Do you remember the bright-colored, shimmering costumes of the ABBA group? The band members recently revealed that the reason they chose this outfit was not only to rivet attention of the fans, but also to reduce their taxes. According to Swedish tax regulations, the costs of workwear were tax exempt.
Not all examples of how taxes affect – or, to be more accurate, cripple – our choices are as shiny as ABBA’s costumes. Yet, people make tax-related choices daily: to save or to consume, to buy housing or to save up for the kids’ education, to work or to live off allowances. If other factors do not count, a lower or higher tax may determine our choices as it is in our nature to seek the most effective solutions.
By distorting choices, taxes affect not only affect individual destinies but also the development of societies and even civilizations. “When we tax,” historian Mr. Charles Adams says, “we are dealing with fire, and without proper control and care, we can easily burn down everything we have built, and our hopes for a better world can go up in smoke.”
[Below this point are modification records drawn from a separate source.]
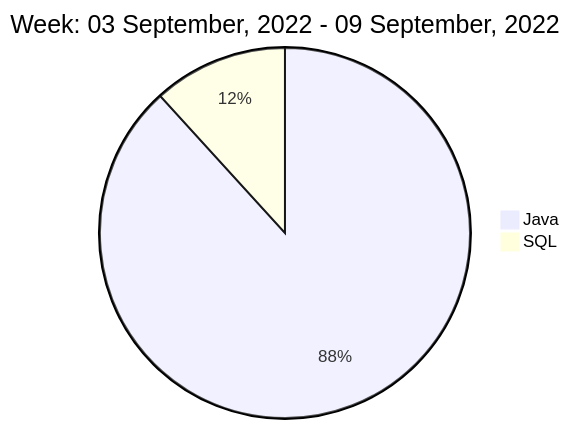
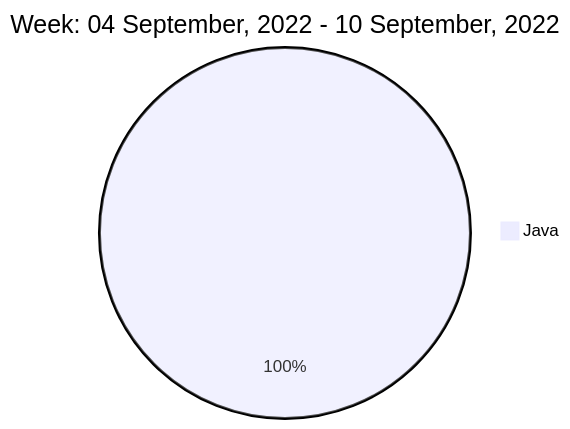
Before and after one commit to liubin95/liubin95: the diagram in README.md, drawn with Mermaid.

Commit message:
Updated the Graph with new Metrics

````diff
--- a/README.md
+++ b/README.md
@@ -40,6 +40,5 @@
 ```mermaid
  pie
-title Week: 03 September, 2022 - 09 September, 2022
- "Java" : 4.73
- "SQL" : 0.63
+title Week: 04 September, 2022 - 10 September, 2022
+ "Java" : 2.77
 ```
````
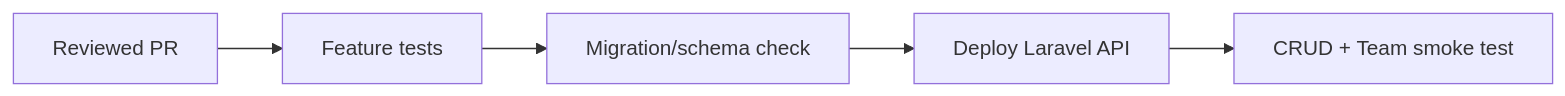
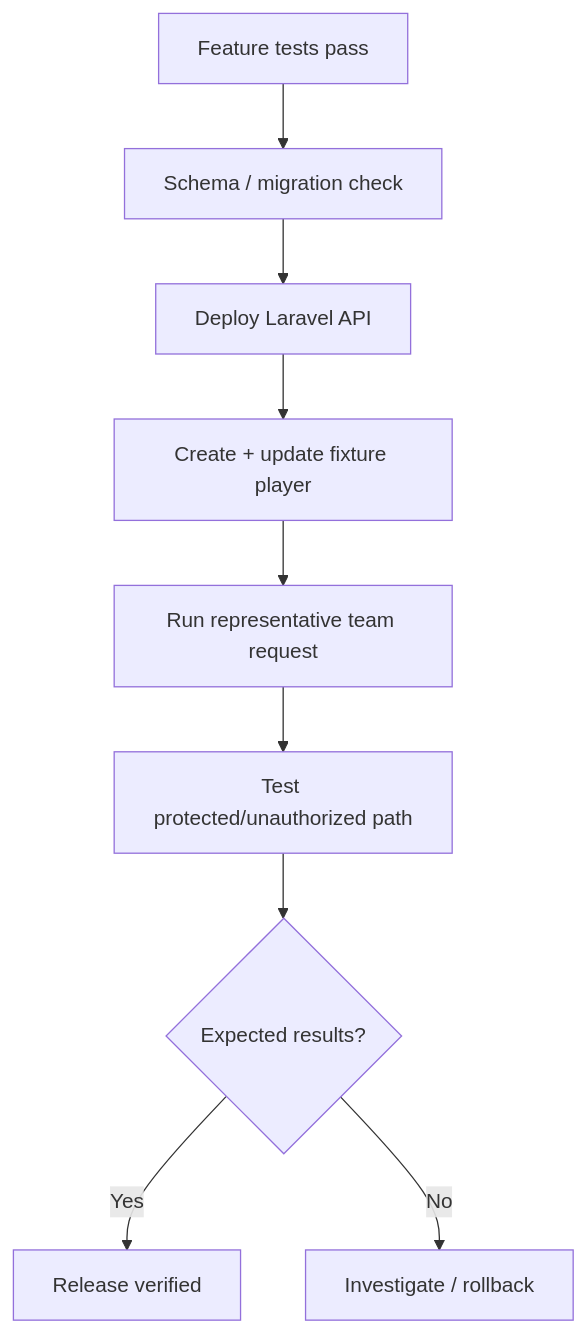
One commit to HidayahMF/RestFullPlayerApi changed the sixth of 6 diagrams in docs/development-pipeline.md. Above: the diagram before and after it, drawn with Mermaid. The commit also changed other lines of this file, not shown here.

````diff
--- a/docs/development-pipeline.md
+++ b/docs/development-pipeline.md
@@ -100,7 +118,11 @@
 ```mermaid
-flowchart LR
-    PR[Reviewed PR] --> TEST[Feature tests]
-    TEST --> DB[Migration/schema check]
-    DB --> API[Deploy Laravel API]
-    API --> SMOKE[CRUD + Team smoke test]
+flowchart TD
+    TEST[Feature tests pass] --> DB[Schema / migration check]
+    DB --> DEPLOY[Deploy Laravel API]
+    DEPLOY --> CRUD[Create + update fixture player]
+    CRUD --> TEAM[Run representative team request]
+    TEAM --> AUTH[Test protected/unauthorized path]
+    AUTH --> OK{Expected results?}
+    OK -->|Yes| DONE[Release verified]
+    OK -->|No| ROLLBACK[Investigate / rollback]
 ```
````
Are politicians aware of this danger? Unfortunately, when they discuss taxes, they focus on their very idea, ignoring the enforcement and the impact taxes exert on people’s choices. Lithuania has recently been urged to introduce a sales tax on chips, but its author wants to discuss neither what products would be taxed and at what rate, nor what the implications would be for the industry. The enforcement and consequences of the tax may turn out to be much more important than the original idea as they may actually run counter to the original purpose of the tax. Often as not “spiritual” and “meaningful” taxation ideas collapse when it comes to their realistic appraisal.
A full version of the commentary in Lithuanian: http://www.llri.lt/naujienos/ekonomine-politika/mokesciai-biudzetas/k-leontjeva-mokesciu-nulemti/kaetana-leontjeva